How Is Consumer Watchdog 'Helping' When It's Trying To Destroy Services Consumers Find Useful
from the get-away-from-my-email dept
A few weeks ago, we wrote about a troubling ruling by Judge Lucy Koh, in which she accepted the argument pushed by a group called Consumer Watchdog (which is basically an anti-Google organization focused on misrepresenting Google at every opportunity) that Google’s Gmail conducted some sort of illegal wiretap when its computers scanned incoming emails to put relevant ads next to it. As we noted, if having a computer scan your email is illegal wiretapping, then pretty much any anti-spam software is also an illegal wiretap. The whole concept is really ridiculous. If you send me a mail, you are granting permission for me to view that mail however I wish to view it — and if that includes reading it via Gmail and having its automated computers put ads next to it, then that’s the price you pay.

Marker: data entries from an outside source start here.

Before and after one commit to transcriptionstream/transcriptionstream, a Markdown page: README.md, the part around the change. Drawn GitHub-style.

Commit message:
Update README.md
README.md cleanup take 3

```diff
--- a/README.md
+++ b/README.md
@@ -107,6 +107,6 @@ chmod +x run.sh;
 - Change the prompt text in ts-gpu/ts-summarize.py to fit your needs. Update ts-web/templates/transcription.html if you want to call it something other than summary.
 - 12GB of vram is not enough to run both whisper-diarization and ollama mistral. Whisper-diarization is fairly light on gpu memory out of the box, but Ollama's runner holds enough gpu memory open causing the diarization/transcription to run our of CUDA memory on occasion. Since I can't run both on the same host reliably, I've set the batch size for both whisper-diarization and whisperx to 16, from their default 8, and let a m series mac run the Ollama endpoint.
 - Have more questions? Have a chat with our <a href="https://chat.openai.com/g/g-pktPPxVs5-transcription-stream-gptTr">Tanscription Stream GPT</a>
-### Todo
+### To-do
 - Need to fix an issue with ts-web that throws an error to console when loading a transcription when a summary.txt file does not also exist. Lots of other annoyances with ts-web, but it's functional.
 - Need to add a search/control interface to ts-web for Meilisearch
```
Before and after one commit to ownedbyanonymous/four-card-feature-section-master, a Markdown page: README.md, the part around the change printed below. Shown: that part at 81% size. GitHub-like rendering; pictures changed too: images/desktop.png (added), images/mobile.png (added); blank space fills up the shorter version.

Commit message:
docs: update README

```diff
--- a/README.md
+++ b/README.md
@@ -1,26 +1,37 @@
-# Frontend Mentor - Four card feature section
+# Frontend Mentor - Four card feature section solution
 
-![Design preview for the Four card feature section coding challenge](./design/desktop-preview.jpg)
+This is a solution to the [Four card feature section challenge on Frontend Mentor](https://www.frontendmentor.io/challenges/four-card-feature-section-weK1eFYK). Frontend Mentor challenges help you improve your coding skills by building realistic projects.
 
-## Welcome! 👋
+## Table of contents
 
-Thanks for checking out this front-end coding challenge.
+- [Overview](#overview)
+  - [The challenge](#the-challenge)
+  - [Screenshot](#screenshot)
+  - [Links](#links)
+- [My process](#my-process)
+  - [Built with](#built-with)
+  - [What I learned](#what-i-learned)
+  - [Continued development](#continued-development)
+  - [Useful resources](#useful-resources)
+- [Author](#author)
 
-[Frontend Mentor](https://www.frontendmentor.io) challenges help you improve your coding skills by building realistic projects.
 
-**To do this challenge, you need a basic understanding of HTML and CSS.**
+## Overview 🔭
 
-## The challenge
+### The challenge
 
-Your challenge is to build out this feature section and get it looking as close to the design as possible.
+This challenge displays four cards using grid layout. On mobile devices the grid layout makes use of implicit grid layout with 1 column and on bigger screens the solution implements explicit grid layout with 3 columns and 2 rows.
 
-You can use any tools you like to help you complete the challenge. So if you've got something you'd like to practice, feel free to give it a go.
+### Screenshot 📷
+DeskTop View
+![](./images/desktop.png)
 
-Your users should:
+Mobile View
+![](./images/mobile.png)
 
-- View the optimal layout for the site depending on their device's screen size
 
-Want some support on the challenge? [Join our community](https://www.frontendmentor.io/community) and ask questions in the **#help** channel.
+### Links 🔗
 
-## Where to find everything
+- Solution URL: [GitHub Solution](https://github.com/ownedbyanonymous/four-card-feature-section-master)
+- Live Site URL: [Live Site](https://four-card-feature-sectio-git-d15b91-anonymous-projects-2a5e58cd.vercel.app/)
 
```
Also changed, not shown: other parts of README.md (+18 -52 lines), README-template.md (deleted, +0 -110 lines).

Unfortunately, with Judge Koh unwilling to recognize this basic concept, it’s now open season on email providers. A very similar lawsuit has now been filed against Yahoo, and I’m sure it won’t be the last one.
The whole situation is screwed up beyond belief. Eric Goldman’s comments on the original lawsuit against Google are completely on point here. Not only does this ruling show how totally screwed up ECPA (the Electronic Communications Privacy Act) is, but the whole thing may lead to making just about everyone a hell of a lot worse off. Goldman notes why Judge Koh’s ruling is almost certainly incorrect under the law: algorithmic processing of content isn’t considered interception under the law; the ruling could certainly apply to anti-spam/anti-virus/spell-checking services and more; email providers have been doing this for ages, so where’s the statute of limitations; and what actual harm was caused to people who had their email scanned?
But he concludes it with this plea for sanity to the likes of Consumer Watchdog:
PLEASE PLEASE PLEASE don’t take away my Gmail account. It has materially improved my life, and I hope and pray that I’m not downgraded into some second-rate email account due to this litigation.
Indeed. It leaves me wondering what “consumers” Consumer Watchdog is looking out for, because it’s not me, and it doesn’t appear to be the many many millions of people who use a variety of different webmail services quite happily — because it improves their lives. I don’t want a group (especially one prone to blatantly misrepresenting reality) to break email for me. That’s not being a watchdog, it’s being an authoritarian dipshit, arguing that millions of people around the world should be worse off because this one group thinks it knows best.